Servant of the Underworld: Year One-Knife, Tenochtitlan – the capital of the Aztecs. The end of the world is kept at bay only by the magic of human sacrifice. A priestess disappears from an empty room drenched in blood. Acatl, high priest, must find her, or break the boundaries between the worlds of the living and the dead.
Harbinger of the Storm: The year is Two House and the Mexica Empire teeters on the brink of destruction, lying vulnerable to the flesh-eating star-demons – and to the return of their creator, a malevolent goddess only held in check by the Protector God’s power. The council is convening to choose a new emperor, but when a councilman is found dead, only Acatl, High Priest of the Dead, can solve the mystery.
Master of the House of Darts: The year is Three Rabbit, and the storm is coming… The coronation war for the new Emperor has just ended in a failure, the armies retreating with a mere forty prisoners of war – not near enough sacrifices to ensure the favor of the gods.

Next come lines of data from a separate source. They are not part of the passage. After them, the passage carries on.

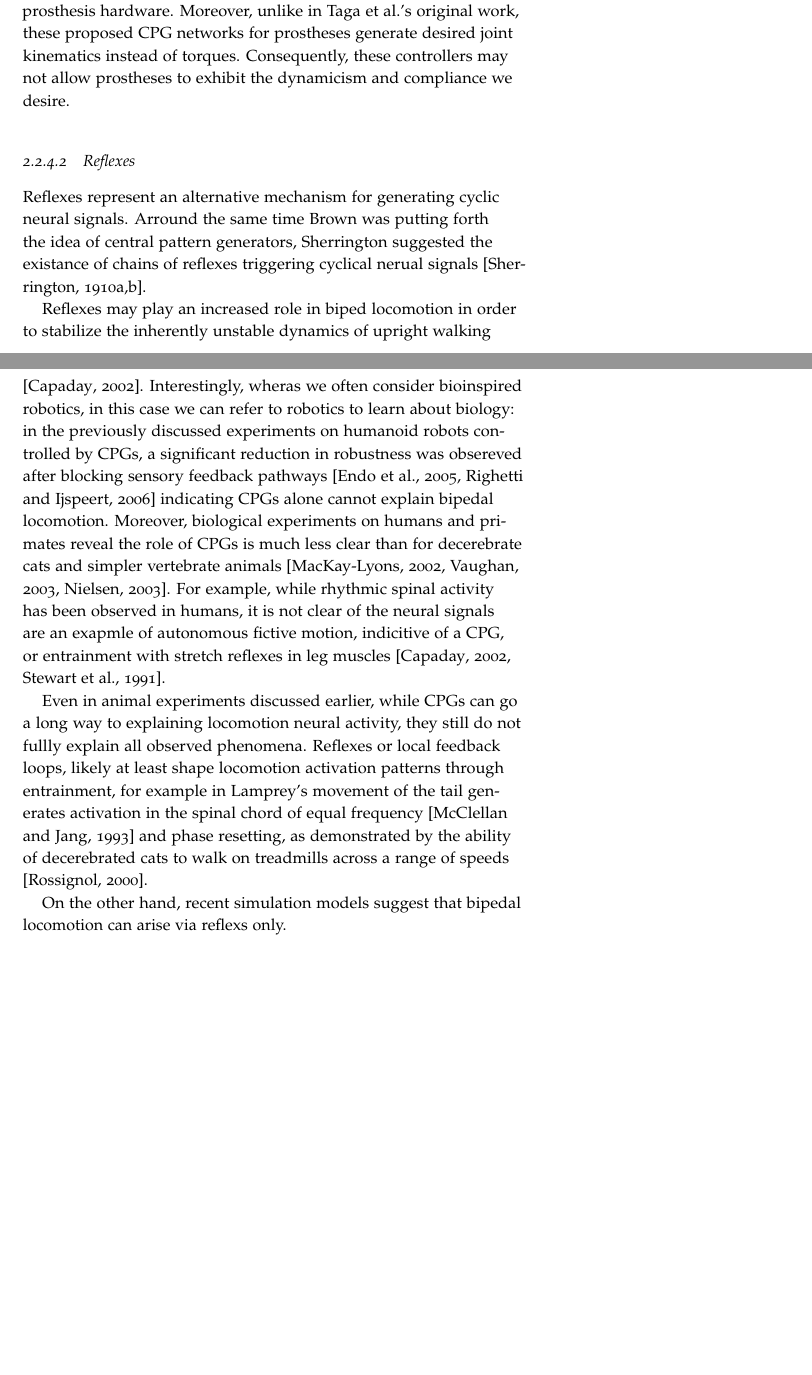
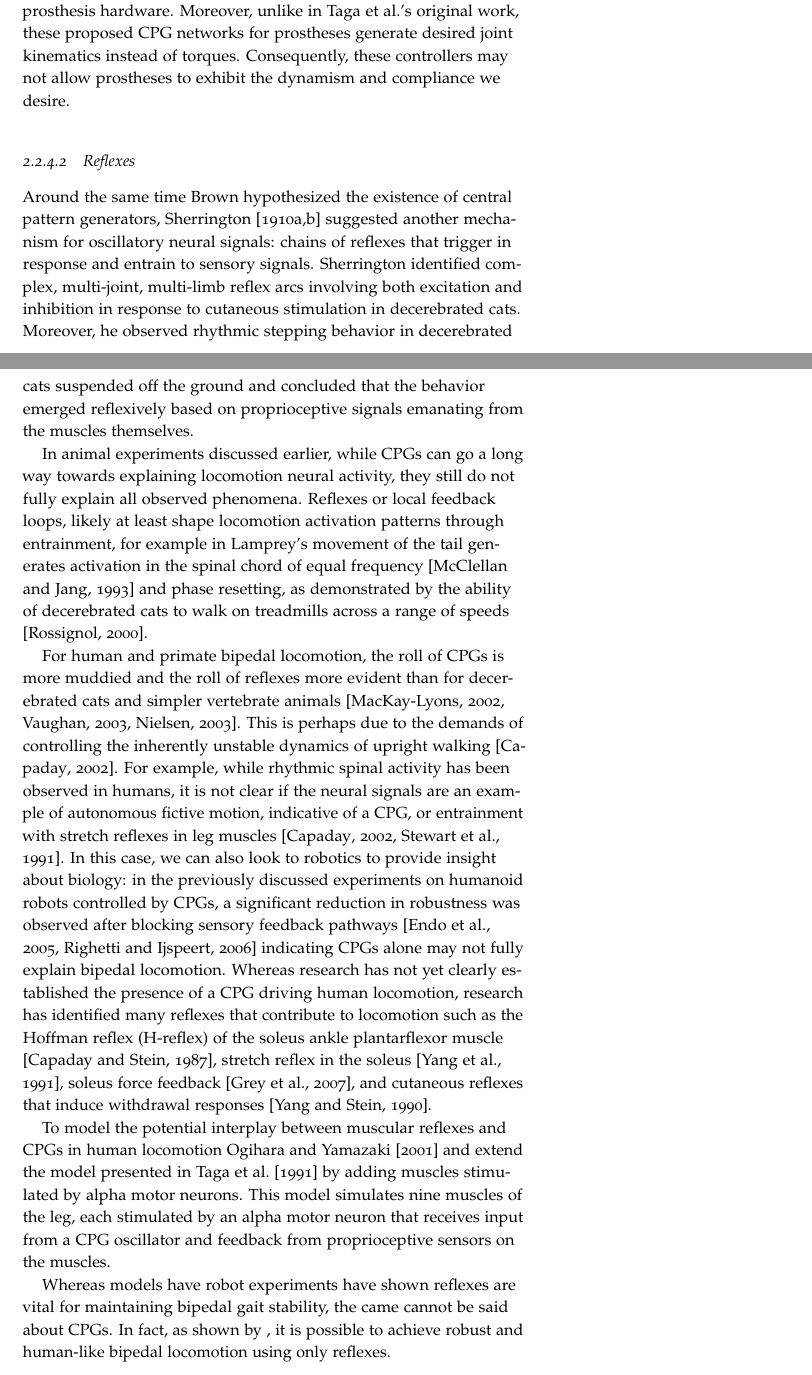
Before and after one commit to nthatte/thesis_proposal, a LaTeX thesis (main.tex, which reads background.tex): two parts of pages 22 and 23 of 33, joined at a grey line, cut so that both start at the same text, the shorter picture padded with empty space. Compiled offline with pdfLaTeX.

Commit message:
started background for reflexes

```diff
--- a/background.tex
+++ b/background.tex
@@ -179,7 +179,7 @@ prosthesis. However, in both cases, the authors do not provide experimental
 results on real prosthesis hardware. Moreover, unlike in
 \citeauthor{taga1991self}'s original work, these proposed CPG networks for
 prostheses generate desired joint kinematics instead of torques. Consequently,
-these controllers may not allow prostheses to exhibit the dynamicism and
+these controllers may not allow prostheses to exhibit the dynamism and
 compliance we desire.
 
 \begin{comment}
@@ -196,31 +196,19 @@ locomotion in simulation.
 \end{comment}
 
 \subsubsection{Reflexes}
-Reflexes represent an alternative mechanism for generating cyclic
-neural signals. Arround the same time \citeauthor{brown1911intrinsic} was
-putting forth the idea of central pattern generators,
-\citeauthor{sherrington1910integrative} suggested the existance of chains of
-reflexes triggering cyclical nerual signals \citep{sherrington1910integrative,
-sherrington1910flexion}.
+Around the same time \citeauthor{brown1911intrinsic} hypothesized the existence
+of central pattern generators, \citet{sherrington1910integrative,
+sherrington1910flexion} suggested another mechanism for oscillatory neural
+signals: chains of reflexes that trigger in response and entrain to sensory
+signals. \citeauthor{sherrington1910integrative} identified complex,
+multi-joint, multi-limb reflex arcs involving both excitation and inhibition in
+response to cutaneous stimulation in decerebrated cats. Moreover, he observed
+rhythmic stepping behavior in decerebrated cats suspended off the ground and
+concluded that the behavior emerged reflexively based on proprioceptive signals
+emanating from the muscles themselves.
 
-Reflexes may play an increased role in biped locomotion in order to
-stabilize the inherently unstable dynamics of upright walking
-\citep{capaday2002special}. Interestingly, wheras we often consider bioinspired
-robotics, in this case we can refer to robotics to learn about biology: in the
-previously discussed experiments on humanoid robots controlled by CPGs, a
-significant reduction in robustness was obsereved after blocking sensory
-feedback pathways~\citep{endo2005experimental, righetti2006programmable}
-indicating CPGs alone cannot explain bipedal locomotion. Moreover, biological
-experiments on humans and primates reveal the role of CPGs is much less clear
-than for decerebrate cats and simpler vertebrate animals
-\citep{mackay2002central, vaughan2003theories, nielsen2003we}. For example,
-while rhythmic spinal activity has been observed in humans, it is not clear of
-the neural signals are an exapmle of autonomous fictive motion, indicitive of a
-CPG, or entrainment with stretch reflexes in leg muscles
-\citep{capaday2002special, stewart1991modulation}.
-
-Even in animal experiments discussed earlier, while CPGs can go a long way to
-explaining locomotion neural activity, they still do not fullly explain all
+In animal experiments discussed earlier, while CPGs can go a long way towards
+explaining locomotion neural activity, they still do not fully explain all
 observed phenomena. Reflexes or local feedback loops, likely at least shape
 locomotion activation patterns through entrainment, for example in Lamprey's
 movement of the tail generates activation in the spinal chord of equal frequency
@@ -228,9 +216,40 @@ movement of the tail generates activation in the spinal chord of equal frequency
 ability of decerebrated cats to walk on treadmills across a range of speeds
 \citep{rossignol2000locomotion}.
 
-On the other hand, recent simulation models suggest that bipedal locomotion can
-arise via reflexs only.
+For human and primate bipedal locomotion, the roll of CPGs is more muddied and
+the roll of reflexes more evident than for decerebrated cats and simpler
+vertebrate animals \citep{mackay2002central, vaughan2003theories,
+nielsen2003we}. This is perhaps due to the demands of controlling the inherently
+unstable dynamics of upright walking \citep{capaday2002special}. For example,
+while rhythmic spinal activity has been observed in humans, it is not clear if
+the neural signals are an example of autonomous fictive motion, indicative of a
+CPG, or entrainment with stretch reflexes in leg muscles
+\citep{capaday2002special, stewart1991modulation}. In this case, we can also
+look to robotics to provide insight about biology: in the previously discussed
+experiments on humanoid robots controlled by CPGs, a significant reduction in
+robustness was observed after blocking sensory feedback pathways
+\citep{endo2005experimental, righetti2006programmable} indicating CPGs alone may
+not fully explain bipedal locomotion. Whereas research has not yet clearly
+established the presence of a CPG driving human locomotion, research has
+identified many reflexes that contribute to locomotion such as the Hoffman
+reflex (H-reflex) of the soleus ankle plantarflexor muscle
+\citep{capaday1987difference}, stretch reflex in the soleus
+\citep{yang1991contribution}, soleus force feedback \citep{grey2007positive},
+and cutaneous reflexes that induce withdrawal responses \citep{yang1990phase}.
 
+To model the potential interplay between muscular reflexes and CPGs in human
+locomotion \citet{ogihara2001generation} and extend the model presented in
+\citet{taga1991self} by adding muscles stimulated by alpha motor neurons.  This
+model simulates nine muscles of the leg, each stimulated by an alpha motor
+neuron that receives input from a CPG oscillator and feedback from
+proprioceptive sensors on the muscles.
+
+Whereas models have robot experiments have shown reflexes are vital for
+maintaining bipedal gait stability, the came cannot be said about CPGs. In fact,
+as shown by \citet{}, it is possible to achieve robust and human-like bipedal
+locomotion using only reflexes.
+
+Reflexes in robotics and prosthetics.
 
 \section{Neuromuscular Model}
 
```
Also changed, not shown: references.bib (+65 -0 lines), background.tex (2 more changed lines).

When one of those prisoners of war dies of a magical illness, Acatl, High Priest for the Dead, is summoned to investigate.
“Blood and Feathers” by Lou Morgan (Solaris Books/artist Simon Parr) – Another beautiful combination of black-white-red for a wonderful visual impact. Not as great as Chuck Wendig’s covers, but a very good one nonetheless.
“What’s the first thing you think of when I say ‘angel’?” asked Mallory.
Alice shrugged. “I don’t know... guns?”
Alice isn’t having the best of days: she got rained on, missed her bus, was late for work. When two angels arrive, claiming her life so far is a lie, it turns epic, grandscale worse.
The war between the angels and the Fallen is escalating; an age-old balance is tipping, and innocent civilians are getting caught in the cross-fire. the angels must act to restore the balance – or risk the Fallen taking control. Forever. Hunted by the Fallen and guided by Mallory – a disgraced angel with a drinking problem – alice will learn the truth about her own history... and why the angels want to send her to hell. What do the Fallen want from her? How does Mallory know so much about her past? What is it the angels are hiding – and can she trust either side? Caught between the power plays of the angels and lucifer himself, it isn’t just hell’s demons that Alice will have to defeat...
“The Unlikely Pilgrimage of Harold Fry” by Rachel Joyce (Doubleday) – It is not a title that fits to the genres that make my reading bulk, but that doesn’t mean that it should be neglected. Especially when it comes with such a simple, but very efficient cover artwork.
When Harold Fry leaves home one morning to post a letter, with his wife hoovering upstairs, he has no idea that he is about to walk from one end of the country to the other.
He has no hiking boots or map, let alone a compass, waterproof or mobile phone. All he knows is that he must keep walking to save someone else’s life.